◆ INSTRUCTIONS TO FOLLOW: How many lines below contain the word "game"? Reply solely with the number.

◆ SUPPLIED DATA:

────────────────

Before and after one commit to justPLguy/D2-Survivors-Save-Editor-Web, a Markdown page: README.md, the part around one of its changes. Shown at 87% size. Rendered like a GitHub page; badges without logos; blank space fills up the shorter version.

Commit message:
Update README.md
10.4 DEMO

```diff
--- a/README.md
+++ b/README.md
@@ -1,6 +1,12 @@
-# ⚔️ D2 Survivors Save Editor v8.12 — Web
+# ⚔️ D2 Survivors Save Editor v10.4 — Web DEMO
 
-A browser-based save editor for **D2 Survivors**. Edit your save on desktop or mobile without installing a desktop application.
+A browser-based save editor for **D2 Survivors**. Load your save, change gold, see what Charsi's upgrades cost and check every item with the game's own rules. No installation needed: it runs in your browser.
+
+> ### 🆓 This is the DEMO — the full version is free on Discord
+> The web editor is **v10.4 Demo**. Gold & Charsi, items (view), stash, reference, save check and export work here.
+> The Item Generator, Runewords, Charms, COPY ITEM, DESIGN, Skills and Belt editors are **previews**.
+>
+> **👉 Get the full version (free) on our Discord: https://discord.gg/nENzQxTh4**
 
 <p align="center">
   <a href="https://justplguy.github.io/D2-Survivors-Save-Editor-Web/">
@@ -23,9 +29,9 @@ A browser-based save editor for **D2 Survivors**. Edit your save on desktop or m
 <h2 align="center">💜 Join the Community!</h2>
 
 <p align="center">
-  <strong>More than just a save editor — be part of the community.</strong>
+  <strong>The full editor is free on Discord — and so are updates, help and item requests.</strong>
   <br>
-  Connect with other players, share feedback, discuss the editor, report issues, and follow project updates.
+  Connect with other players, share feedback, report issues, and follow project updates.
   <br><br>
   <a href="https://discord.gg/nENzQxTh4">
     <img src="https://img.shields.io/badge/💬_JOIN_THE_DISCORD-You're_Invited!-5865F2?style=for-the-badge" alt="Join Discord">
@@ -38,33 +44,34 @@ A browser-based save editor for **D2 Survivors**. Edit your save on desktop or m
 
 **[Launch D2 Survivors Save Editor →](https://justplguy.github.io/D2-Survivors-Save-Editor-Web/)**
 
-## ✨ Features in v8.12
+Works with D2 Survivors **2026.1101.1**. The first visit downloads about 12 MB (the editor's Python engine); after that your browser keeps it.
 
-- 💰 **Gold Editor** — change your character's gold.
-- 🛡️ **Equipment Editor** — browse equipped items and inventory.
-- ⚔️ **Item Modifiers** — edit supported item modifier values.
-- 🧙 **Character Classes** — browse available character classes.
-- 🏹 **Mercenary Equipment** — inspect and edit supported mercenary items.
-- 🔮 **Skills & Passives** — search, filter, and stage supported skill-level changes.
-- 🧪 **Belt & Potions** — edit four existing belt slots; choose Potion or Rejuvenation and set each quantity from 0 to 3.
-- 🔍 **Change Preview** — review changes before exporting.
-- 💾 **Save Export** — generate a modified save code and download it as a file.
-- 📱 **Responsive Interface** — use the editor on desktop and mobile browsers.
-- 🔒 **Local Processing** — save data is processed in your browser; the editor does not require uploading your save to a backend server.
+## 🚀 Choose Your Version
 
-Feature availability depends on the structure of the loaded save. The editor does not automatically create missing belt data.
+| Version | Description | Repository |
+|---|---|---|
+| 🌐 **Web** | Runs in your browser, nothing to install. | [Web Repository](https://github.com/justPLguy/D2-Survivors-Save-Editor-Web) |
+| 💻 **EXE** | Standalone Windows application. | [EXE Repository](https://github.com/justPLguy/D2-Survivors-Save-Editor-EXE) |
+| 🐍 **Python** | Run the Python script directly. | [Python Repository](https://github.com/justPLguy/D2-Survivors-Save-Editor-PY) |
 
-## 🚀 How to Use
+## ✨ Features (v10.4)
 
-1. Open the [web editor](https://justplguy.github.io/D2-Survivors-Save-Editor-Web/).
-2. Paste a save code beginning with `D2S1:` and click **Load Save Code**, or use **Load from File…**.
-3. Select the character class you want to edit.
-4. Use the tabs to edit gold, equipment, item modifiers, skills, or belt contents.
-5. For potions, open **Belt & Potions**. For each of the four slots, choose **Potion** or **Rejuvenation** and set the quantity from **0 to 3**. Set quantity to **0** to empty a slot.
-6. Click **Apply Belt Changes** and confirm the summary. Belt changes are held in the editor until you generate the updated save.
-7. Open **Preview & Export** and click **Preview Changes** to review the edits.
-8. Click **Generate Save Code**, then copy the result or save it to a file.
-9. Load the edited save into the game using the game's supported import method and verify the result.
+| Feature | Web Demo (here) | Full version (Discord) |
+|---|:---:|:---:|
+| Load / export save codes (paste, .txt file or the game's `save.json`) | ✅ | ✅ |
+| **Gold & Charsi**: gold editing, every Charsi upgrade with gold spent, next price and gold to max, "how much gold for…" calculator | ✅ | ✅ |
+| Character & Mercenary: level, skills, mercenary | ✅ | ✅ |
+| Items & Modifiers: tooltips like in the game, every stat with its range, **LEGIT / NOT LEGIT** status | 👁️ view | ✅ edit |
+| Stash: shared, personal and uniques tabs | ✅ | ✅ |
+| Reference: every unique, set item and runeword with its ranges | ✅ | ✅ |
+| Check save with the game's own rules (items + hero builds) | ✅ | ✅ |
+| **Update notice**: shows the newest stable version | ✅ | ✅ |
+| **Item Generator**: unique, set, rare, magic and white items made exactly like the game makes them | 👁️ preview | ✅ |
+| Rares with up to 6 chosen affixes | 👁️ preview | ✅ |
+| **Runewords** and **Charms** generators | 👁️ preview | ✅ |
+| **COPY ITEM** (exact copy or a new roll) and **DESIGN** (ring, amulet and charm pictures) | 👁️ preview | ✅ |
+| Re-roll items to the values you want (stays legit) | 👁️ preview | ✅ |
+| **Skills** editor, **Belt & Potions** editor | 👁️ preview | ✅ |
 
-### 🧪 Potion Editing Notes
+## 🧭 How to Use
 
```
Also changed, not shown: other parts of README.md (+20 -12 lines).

────────────────

◆ SOLVED EXERCISE: 6